The stacks from the Gavin coal power plant in Cheshire, Ohio. Photo: Benjamin Lowy via Getty Images
U.S. coal mines are on the decline: The Energy Information Administration is reporting that the number of active coal mines has fallen to 671 nationwide, from 1,435 in 2008.
The big picture: It's increasingly clear that the market has chosen natural gas over coal as a more affordable, more efficient power source. During the past decade, the primary factor driving the closure of 764 U.S. coal mines — most of them underground — was simply a steady decline in demand.
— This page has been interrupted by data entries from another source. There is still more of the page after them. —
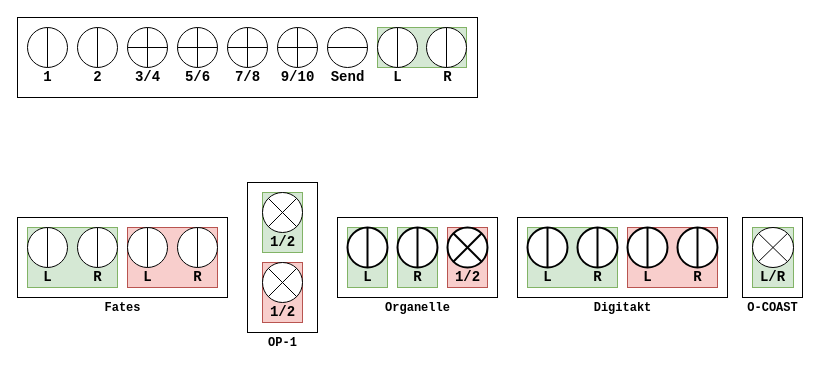
Earlier version of the draw.io diagram mixer.drawio (pfig/transmission). Source tidied: cells renumbered, new cells numbered last; positions are measured from the earlier drawing's top-left corner, leaving out a move shared by most shapes. Both pictures are drawn from the tidied source at 100%, with x=0, y=0 at pixel (17, 17).
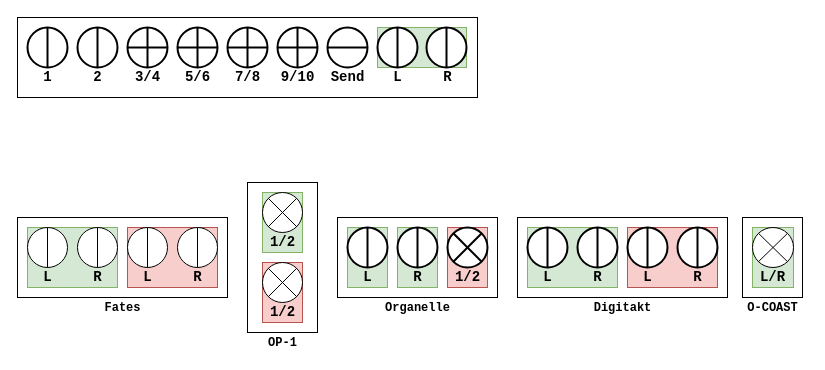
The same page after the edit.

Commit message:
Fixed jack size

The change refers to these unchanged cells:
```xml
<mxCell id="6" style="group;" parent="5" vertex="1">
  <mxGeometry x="49" width="40" height="40" as="geometry" />
</mxCell>
<mxCell id="8" style="group;" parent="5" vertex="1">
  <mxGeometry width="40" height="40" as="geometry" />
</mxCell>
<mxCell id="12" style="group;" parent="2" vertex="1">
  <mxGeometry x="305" y="10" width="50" height="60" as="geometry" />
</mxCell>
<mxCell id="15" style="group;" parent="2" vertex="1">
  <mxGeometry x="210" y="10" width="40" height="60" as="geometry" />
</mxCell>
<mxCell id="18" style="group;" parent="2" vertex="1">
  <mxGeometry x="160" y="10" width="40" height="60" as="geometry" />
</mxCell>
<mxCell id="21" style="group;" parent="2" vertex="1">
  <mxGeometry x="110" y="10" width="40" height="60" as="geometry" />
</mxCell>
<mxCell id="24" style="group;" parent="2" vertex="1">
  <mxGeometry x="60" y="10" width="40" height="60" as="geometry" />
</mxCell>
<mxCell id="27" style="group;" parent="2" vertex="1">
  <mxGeometry x="10" y="10" width="40" height="60" as="geometry" />
</mxCell>
<mxCell id="30" style="group;" parent="2" vertex="1">
  <mxGeometry x="260" y="10" width="45" height="60" as="geometry" />
</mxCell>
```

Change to the diagram source:
```diff
@@
-    <mxCell id="7" style="shape=lineEllipse;line=vertical;perimeter=ellipsePerimeter;whiteSpace=wrap;html=1;backgroundOutline=1;" parent="6" vertex="1">
+    <mxCell id="7" style="shape=lineEllipse;line=vertical;perimeter=ellipsePerimeter;whiteSpace=wrap;html=1;backgroundOutline=1;strokeWidth=2;" parent="6" vertex="1">
       <mxGeometry width="40" height="40" as="geometry" />
     </mxCell>
@@
-    <mxCell id="9" style="shape=lineEllipse;line=vertical;perimeter=ellipsePerimeter;whiteSpace=wrap;html=1;backgroundOutline=1;" parent="8" vertex="1">
+    <mxCell id="9" style="shape=lineEllipse;line=vertical;perimeter=ellipsePerimeter;whiteSpace=wrap;html=1;backgroundOutline=1;strokeWidth=2;" parent="8" vertex="1">
       <mxGeometry width="40" height="40" as="geometry" />
     </mxCell>
@@
-    <mxCell id="13" style="shape=lineEllipse;perimeter=ellipsePerimeter;whiteSpace=wrap;html=1;backgroundOutline=1;" parent="12" vertex="1">
+    <mxCell id="13" style="shape=lineEllipse;perimeter=ellipsePerimeter;whiteSpace=wrap;html=1;backgroundOutline=1;strokeWidth=2;" parent="12" vertex="1">
       <mxGeometry x="5" width="40" height="40" as="geometry" />
     </mxCell>
@@
-    <mxCell id="16" style="shape=orEllipse;perimeter=ellipsePerimeter;whiteSpace=wrap;html=1;backgroundOutline=1;" parent="15" vertex="1">
+    <mxCell id="16" style="shape=orEllipse;perimeter=ellipsePerimeter;whiteSpace=wrap;html=1;backgroundOutline=1;strokeWidth=2;" parent="15" vertex="1">
       <mxGeometry width="40" height="40" as="geometry" />
     </mxCell>
@@
-    <mxCell id="19" style="shape=orEllipse;perimeter=ellipsePerimeter;whiteSpace=wrap;html=1;backgroundOutline=1;" parent="18" vertex="1">
+    <mxCell id="19" style="shape=orEllipse;perimeter=ellipsePerimeter;whiteSpace=wrap;html=1;backgroundOutline=1;strokeWidth=2;" parent="18" vertex="1">
       <mxGeometry width="40" height="40" as="geometry" />
     </mxCell>
@@
-    <mxCell id="22" style="shape=orEllipse;perimeter=ellipsePerimeter;whiteSpace=wrap;html=1;backgroundOutline=1;" parent="21" vertex="1">
+    <mxCell id="22" style="shape=orEllipse;perimeter=ellipsePerimeter;whiteSpace=wrap;html=1;backgroundOutline=1;strokeWidth=2;" parent="21" vertex="1">
       <mxGeometry width="40" height="40" as="geometry" />
     </mxCell>
@@
-    <mxCell id="25" style="shape=lineEllipse;line=vertical;perimeter=ellipsePerimeter;whiteSpace=wrap;html=1;backgroundOutline=1;" parent="24" vertex="1">
+    <mxCell id="25" style="shape=lineEllipse;line=vertical;perimeter=ellipsePerimeter;whiteSpace=wrap;html=1;backgroundOutline=1;strokeWidth=2;" parent="24" vertex="1">
       <mxGeometry width="40" height="40" as="geometry" />
     </mxCell>
@@
-    <mxCell id="28" style="shape=lineEllipse;line=vertical;perimeter=ellipsePerimeter;whiteSpace=wrap;html=1;backgroundOutline=1;" parent="27" vertex="1">
+    <mxCell id="28" style="shape=lineEllipse;line=vertical;perimeter=ellipsePerimeter;whiteSpace=wrap;html=1;backgroundOutline=1;strokeWidth=2;" parent="27" vertex="1">
       <mxGeometry width="40" height="40" as="geometry" />
     </mxCell>
@@
-    <mxCell id="31" style="shape=orEllipse;perimeter=ellipsePerimeter;whiteSpace=wrap;html=1;backgroundOutline=1;" parent="30" vertex="1">
+    <mxCell id="31" style="shape=orEllipse;perimeter=ellipsePerimeter;whiteSpace=wrap;html=1;backgroundOutline=1;strokeWidth=2;" parent="30" vertex="1">
       <mxGeometry width="40" height="40" as="geometry" />
     </mxCell>
```
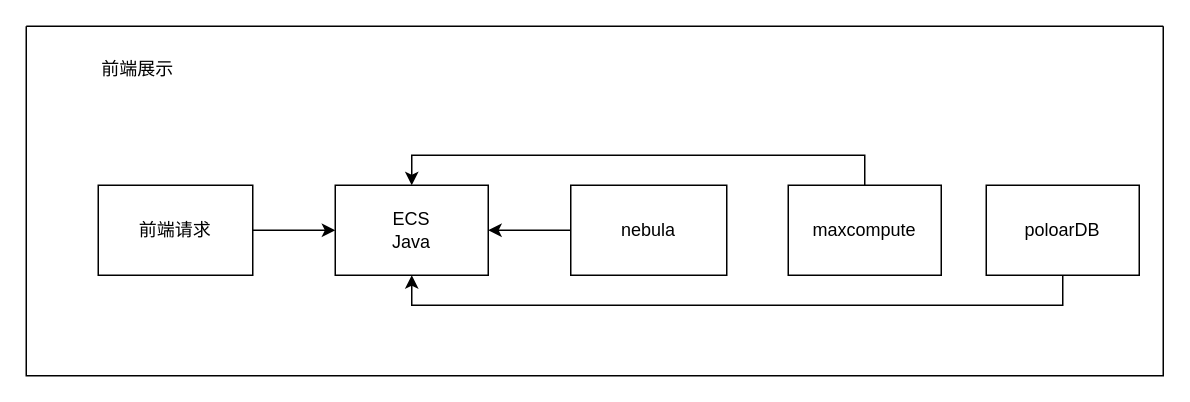
Above: page "Page-3" (3 of 3) of 友邦/友邦事中数据流.drawio in XiaoLiuAI/diagrams (draw.io), before the change. Source tidied: cells renumbered, new cells numbered last; positions are measured from the earlier drawing's top-left corner, leaving out a move shared by most shapes. Both pictures are drawn from the tidied source at 150%, with x=0, y=0 at pixel (26, 26).
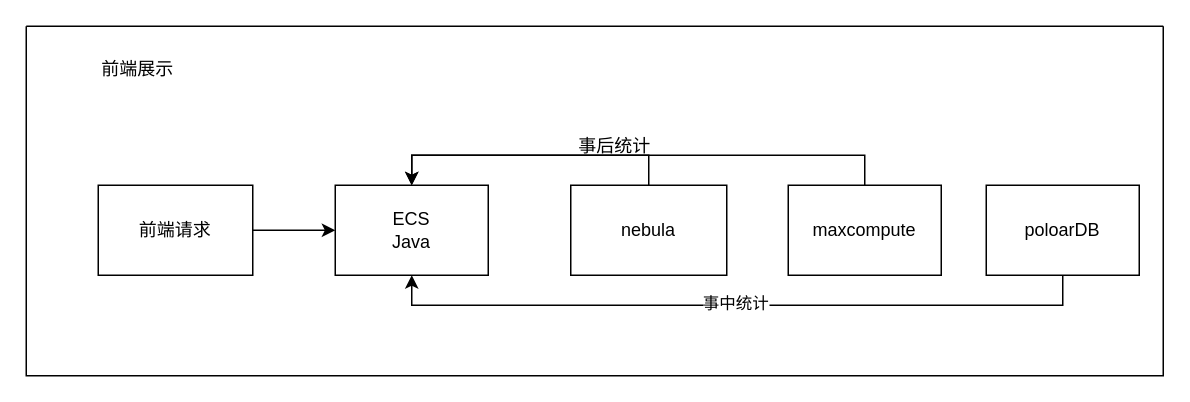
The same diagram, later.

Commit message:
Update 友邦事中数据流.drawio

Diff of the diagram source:
```diff
@@
 <mxGraphModel>
   <root>
     <mxCell id="0" />
     <mxCell id="1" parent="0" />
     <mxCell id="2" style="swimlane;startSize=0;" parent="1" vertex="1">
       <mxGeometry width="758" height="233" as="geometry" />
     </mxCell>
     <mxCell id="3" value="前端展示" style="text;html=1;align=center;verticalAlign=middle;strokeColor=none;fillColor=none;" parent="2" vertex="1">
       <mxGeometry x="41" y="16" width="66" height="26" as="geometry" />
     </mxCell>
     <mxCell id="4" style="edgeStyle=orthogonalEdgeStyle;rounded=0;jettySize=auto;html=1;" parent="2" edge="1" source="5" target="6">
       <mxGeometry relative="1" as="geometry" />
     </mxCell>
     <mxCell id="5" value="前端请求" style="rounded=0;whiteSpace=wrap;html=1;" parent="2" vertex="1">
       <mxGeometry x="48" y="106" width="103" height="60" as="geometry" />
     </mxCell>
     <mxCell id="6" value="ECS&lt;div&gt;Java&lt;/div&gt;" style="rounded=0;whiteSpace=wrap;html=1;" parent="2" vertex="1">
       <mxGeometry x="206" y="106" width="102" height="60" as="geometry" />
     </mxCell>
-    <mxCell id="7" style="edgeStyle=orthogonalEdgeStyle;rounded=0;jettySize=auto;html=1;exitX=0;exitY=0.5;exitDx=0;exitDy=0;entryX=1;entryY=0.5;entryDx=0;entryDy=0;" parent="2" edge="1" source="8" target="6">
+    <mxCell id="7" style="edgeStyle=orthogonalEdgeStyle;rounded=0;jettySize=auto;html=1;exitX=0.5;exitY=0;exitDx=0;exitDy=0;entryX=0.5;entryY=0;entryDx=0;entryDy=0;" parent="2" edge="1" source="8" target="6">
       <mxGeometry relative="1" as="geometry" />
     </mxCell>
     <mxCell id="8" value="nebula" style="rounded=0;whiteSpace=wrap;html=1;" parent="2" vertex="1">
       <mxGeometry x="363" y="106" width="104" height="60" as="geometry" />
     </mxCell>
     <mxCell id="9" style="edgeStyle=orthogonalEdgeStyle;rounded=0;jettySize=auto;html=1;exitX=0.5;exitY=0;exitDx=0;exitDy=0;entryX=0.5;entryY=0;entryDx=0;entryDy=0;" parent="2" edge="1" source="10" target="6">
       <mxGeometry relative="1" as="geometry" />
     </mxCell>
     <mxCell id="10" value="maxcompute" style="rounded=0;whiteSpace=wrap;html=1;" parent="2" vertex="1">
       <mxGeometry x="508" y="106" width="102" height="60" as="geometry" />
     </mxCell>
     <mxCell id="11" style="edgeStyle=orthogonalEdgeStyle;rounded=0;jettySize=auto;html=1;entryX=0.5;entryY=1;entryDx=0;entryDy=0;" parent="2" edge="1" source="12" target="6">
       <mxGeometry relative="1" as="geometry">
         <Array as="points">
           <mxPoint x="691" y="186" />
           <mxPoint x="257" y="186" />
         </Array>
       </mxGeometry>
     </mxCell>
+    <mxCell id="13" value="事中统计" style="edgeLabel;html=1;align=center;verticalAlign=middle;" parent="11" vertex="1">
+      <mxGeometry x="0.01" y="-2" relative="1" as="geometry" />
+    </mxCell>
     <mxCell id="12" value="poloarDB" style="rounded=0;whiteSpace=wrap;html=1;" parent="2" vertex="1">
       <mxGeometry x="640" y="106" width="102" height="60" as="geometry" />
     </mxCell>
+    <mxCell id="14" value="事后统计" style="text;html=1;align=center;verticalAlign=middle;strokeColor=none;fillColor=none;" parent="1" vertex="1">
+      <mxGeometry x="359" y="67" width="66" height="26" as="geometry" />
+    </mxCell>
   </root>
 </mxGraphModel>
```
Details: Coal consumption, 82% of which stems from electricity generation in coal-fired power plants, has fallen to its lowest point in four decades. Spurring on the decline is a nationwide retreat by power providers from coal-fired electricity generation, which fell by a near-record 14.3 gigawatts last year.
- While the coal industry has claimed that regulation is a major driver of coal’s decline, official projections show that U.S. coal production is now expected to fall at a greater rate than it would have under the Obama administration’s Clean Power Plan.
Be smart: The Trump administration's failed attempt to block the closure of the remaining coal-fired unit in the Tennessee Valley Authority’s (TVA) Paradise Fossil Plant made little economic sense. After shutting down two other coal-fired units in the Paradise location in 2017 and replacing them with more efficient gas power generators, the TVA officially voted to close the third on Thursday. This is a trend grounded in the need for efficiency and lower operations and maintenance costs associated with coal units.
What to watch: Now at just 691 million tons, U.S. coal consumption is expected to continue declining, down from 29% to 2% of total electricity production by 2035. This generating capacity will be replaced mostly by less expensive natural gas power plants, whose share is expected to rise from 30% to 37% over the same time period.
The bottom line: With electricity power providers seeking cleaner, more cost-competitive options and the shale revolution unlocking new natural gas reserves, the market — if left alone — will continue to replace coal with natural gas as the dominant fuel source for U.S. electricity.
Richard D. Kauzlarich is a former U.S. ambassador and the co-director of the Center for Energy Science and Policy at George Mason University.